======== Dataset content
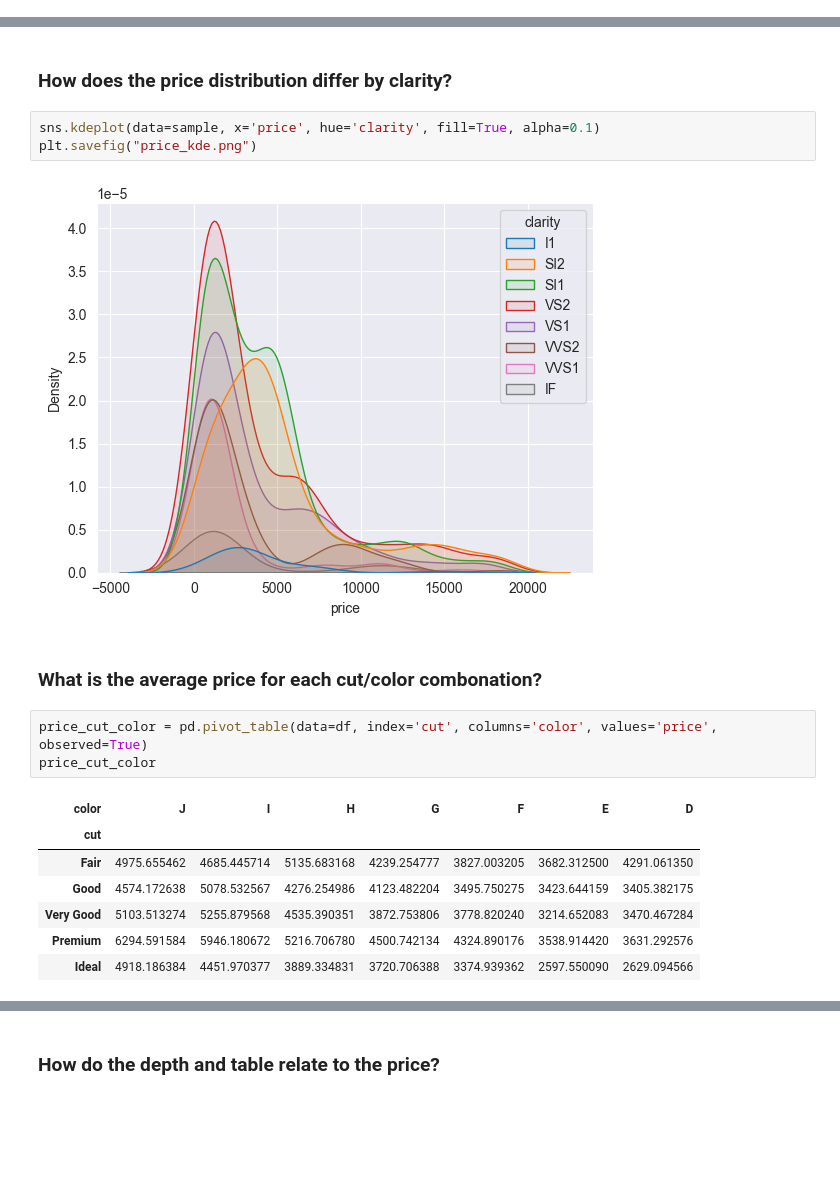
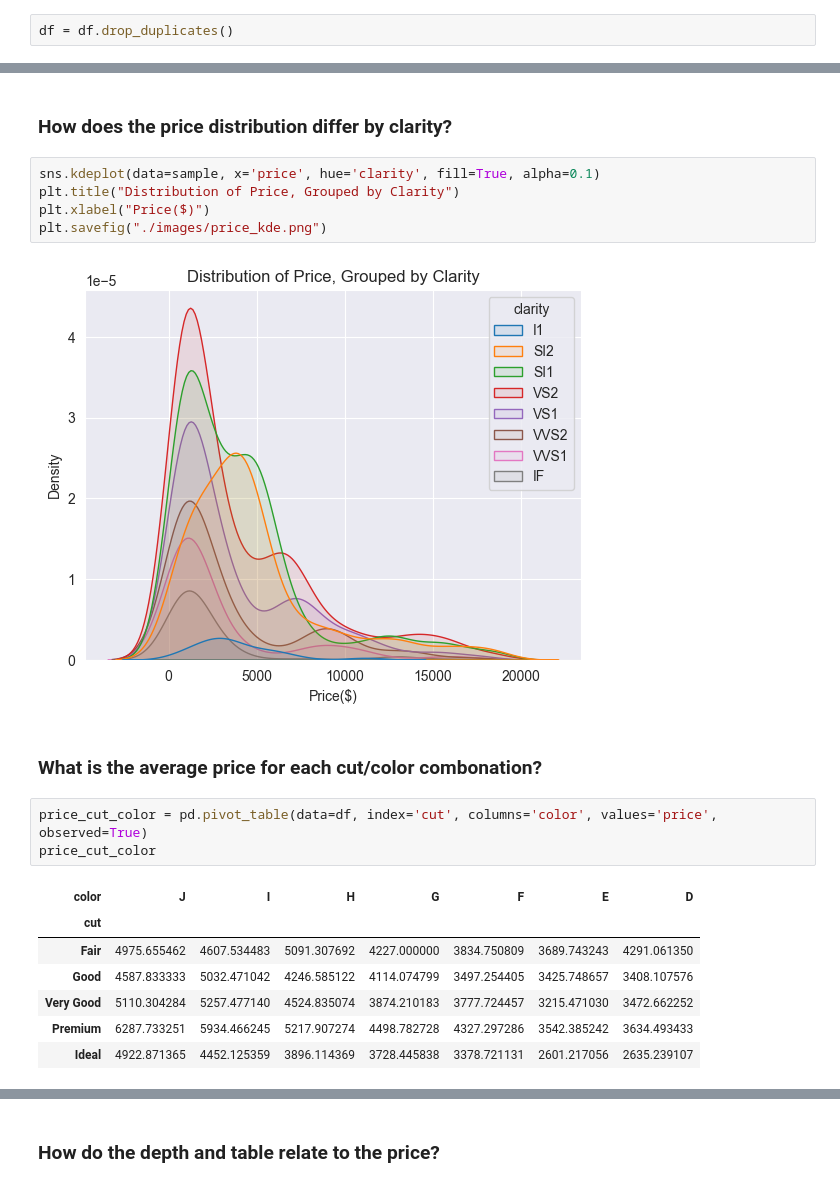
Before and after one commit to danielphilip12/Diamonds-Analysis-CT, a Jupyter notebook: eda.ipynb, the cells around one changed output, grey strips where cells are left out. Cells and saved outputs as stored; diff of their text form; blank space fills up the shorter version.

```diff
--- a/eda.ipynb
+++ b/eda.ipynb
@@ -60,3 +64,5 @@ df.describe(include='O')
+# %%
+df = df.drop_duplicates()
 # %%
 df.shape
 # %% [output]
@@ -185,9 +213,11 @@ fig.show()
 ### How does the price distribution differ by clarity?
 # %%
 sns.kdeplot(data=sample, x='price', hue='clarity', fill=True, alpha=0.1)
-plt.savefig("price_kde.png")
+plt.title("Distribution of Price, Grouped by Clarity")
+plt.xlabel("Price($)")
+plt.savefig("./images/price_kde.png")
 # %% [output]
-[figure, old version]
+[figure, new version]
 # %% [markdown]
 ### What is the average price for each cut/color combonation?
 # %%
@@ -196,11 +226,11 @@ price_cut_color
 # %% [output]
 | color | J | I | H | G | F | E | D |
 | cut |  |  |  |  |  |  |  |
-| Fair | 4975.655462 | 4685.445714 | 5135.683168 | 4239.254777 | 3827.003205 | 3682.312500 | 4291.061350 |
-| Good | 4574.172638 | 5078.532567 | 4276.254986 | 4123.482204 | 3495.750275 | 3423.644159 | 3405.382175 |
-| Very Good | 5103.513274 | 5255.879568 | 4535.390351 | 3872.753806 | 3778.820240 | 3214.652083 | 3470.467284 |
-| Premium | 6294.591584 | 5946.180672 | 5216.706780 | 4500.742134 | 4324.890176 | 3538.914420 | 3631.292576 |
-| Ideal | 4918.186384 | 4451.970377 | 3889.334831 | 3720.706388 | 3374.939362 | 2597.550090 | 2629.094566 |
+| Fair | 4975.655462 | 4607.534483 | 5091.307692 | 4227.000000 | 3834.750809 | 3689.743243 | 4291.061350 |
+| Good | 4587.833333 | 5032.471042 | 4246.585122 | 4114.074799 | 3497.254405 | 3425.748657 | 3408.107576 |
+| Very Good | 5110.304284 | 5257.477140 | 4524.835074 | 3874.210183 | 3777.724457 | 3215.471030 | 3472.662252 |
+| Premium | 6287.733251 | 5934.466245 | 5217.907274 | 4498.782728 | 4327.297286 | 3542.385242 | 3634.493433 |
+| Ideal | 4922.871365 | 4452.125359 | 3896.114369 | 3728.445838 | 3378.721131 | 2601.217056 | 2635.239107 |
 # %%
 plt.figure(figsize=(16, 10))
 sns.heatmap(price_cut_color, annot=True, fmt=',.2f', cmap='Greens',
```
Also changed, not shown: parts of 19 cells of this notebook, 8 other files.
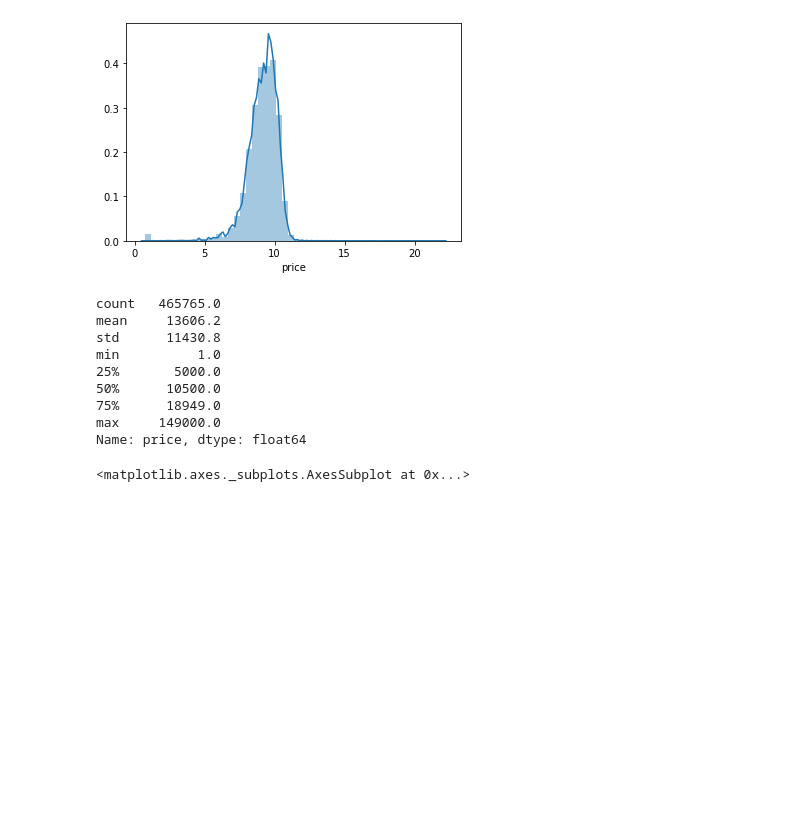
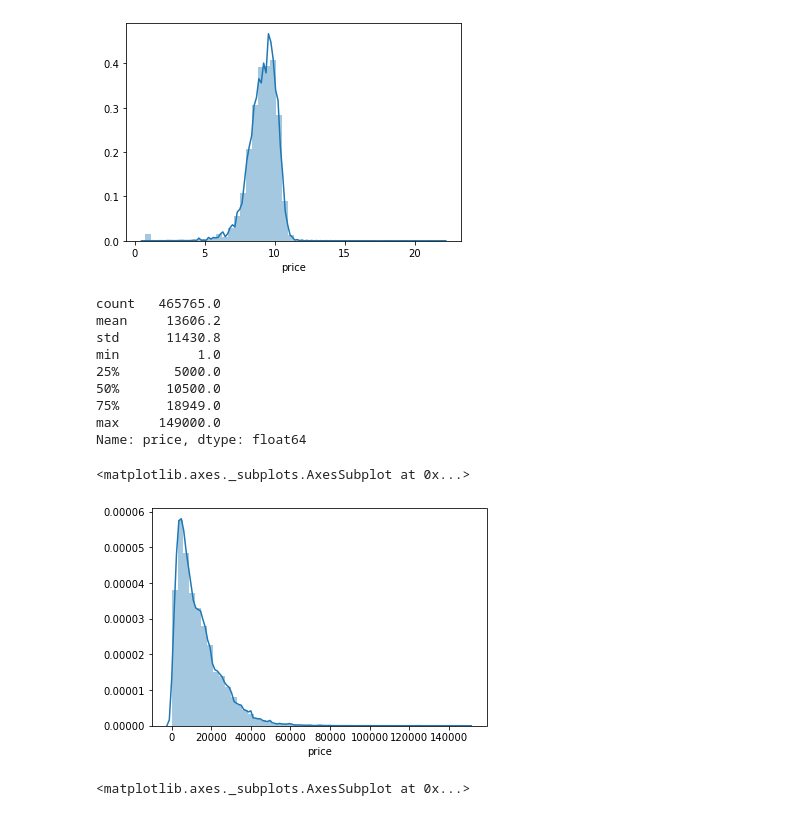
Before and after one commit to JonNData/used-car-predictor, a Jupyter notebook: notebooks/Used_cars_Build.ipynb, the cells around one changed output. Saved outputs shown, nothing was run; the diff lists cells and outputs as text; code cells hidden in the pictures; blank space fills up the shorter version.

```diff
--- a/notebooks/Used_cars_Build.ipynb
+++ b/notebooks/Used_cars_Build.ipynb
@@ -156,6 +161,11 @@ min          1.0
 75%      18949.0
 max     149000.0
 Name: price, dtype: float64
+# %%
+sns.distplot(df2['price'])
+# %% [output]
+<matplotlib.axes._subplots.AxesSubplot at 0x...>
+[figure, added]
 # %%
 y = np.log1p(df2['price'])
 sns.distplot(y)
```
Also changed, not shown: parts of 22 cells of this notebook.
================
→ Exercise description
In your copy of the listing, please omit the pictures and keep every word exact.

→ The completed task
Before and after one commit to danielphilip12/Diamonds-Analysis-CT, a Jupyter notebook: eda.ipynb, the cells around one changed output, grey strips where cells are left out. Cells and saved outputs as stored; diff of their text form; blank space fills up the shorter version.

```diff
--- a/eda.ipynb
+++ b/eda.ipynb
@@ -60,3 +64,5 @@ df.describe(include='O')
+# %%
+df = df.drop_duplicates()
 # %%
 df.shape
 # %% [output]
@@ -185,9 +213,11 @@ fig.show()
 ### How does the price distribution differ by clarity?
 # %%
 sns.kdeplot(data=sample, x='price', hue='clarity', fill=True, alpha=0.1)
-plt.savefig("price_kde.png")
+plt.title("Distribution of Price, Grouped by Clarity")
+plt.xlabel("Price($)")
+plt.savefig("./images/price_kde.png")
 # %% [output]
-[figure, old version]
+[figure, new version]
 # %% [markdown]
 ### What is the average price for each cut/color combonation?
 # %%
@@ -196,11 +226,11 @@ price_cut_color
 # %% [output]
 | color | J | I | H | G | F | E | D |
 | cut |  |  |  |  |  |  |  |
-| Fair | 4975.655462 | 4685.445714 | 5135.683168 | 4239.254777 | 3827.003205 | 3682.312500 | 4291.061350 |
-| Good | 4574.172638 | 5078.532567 | 4276.254986 | 4123.482204 | 3495.750275 | 3423.644159 | 3405.382175 |
-| Very Good | 5103.513274 | 5255.879568 | 4535.390351 | 3872.753806 | 3778.820240 | 3214.652083 | 3470.467284 |
-| Premium | 6294.591584 | 5946.180672 | 5216.706780 | 4500.742134 | 4324.890176 | 3538.914420 | 3631.292576 |
-| Ideal | 4918.186384 | 4451.970377 | 3889.334831 | 3720.706388 | 3374.939362 | 2597.550090 | 2629.094566 |
+| Fair | 4975.655462 | 4607.534483 | 5091.307692 | 4227.000000 | 3834.750809 | 3689.743243 | 4291.061350 |
+| Good | 4587.833333 | 5032.471042 | 4246.585122 | 4114.074799 | 3497.254405 | 3425.748657 | 3408.107576 |
+| Very Good | 5110.304284 | 5257.477140 | 4524.835074 | 3874.210183 | 3777.724457 | 3215.471030 | 3472.662252 |
+| Premium | 6287.733251 | 5934.466245 | 5217.907274 | 4498.782728 | 4327.297286 | 3542.385242 | 3634.493433 |
+| Ideal | 4922.871365 | 4452.125359 | 3896.114369 | 3728.445838 | 3378.721131 | 2601.217056 | 2635.239107 |
 # %%
 plt.figure(figsize=(16, 10))
 sns.heatmap(price_cut_color, annot=True, fmt=',.2f', cmap='Greens',
```
Also changed, not shown: parts of 19 cells of this notebook, 8 other files.
Before and after one commit to JonNData/used-car-predictor, a Jupyter notebook: notebooks/Used_cars_Build.ipynb, the cells around one changed output. Saved outputs shown, nothing was run; the diff lists cells and outputs as text; code cells hidden in the pictures; blank space fills up the shorter version.

```diff
--- a/notebooks/Used_cars_Build.ipynb
+++ b/notebooks/Used_cars_Build.ipynb
@@ -156,6 +161,11 @@ min          1.0
 75%      18949.0
 max     149000.0
 Name: price, dtype: float64
+# %%
+sns.distplot(df2['price'])
+# %% [output]
+<matplotlib.axes._subplots.AxesSubplot at 0x...>
+[figure, added]
 # %%
 y = np.log1p(df2['price'])
 sns.distplot(y)
```
Also changed, not shown: parts of 22 cells of this notebook.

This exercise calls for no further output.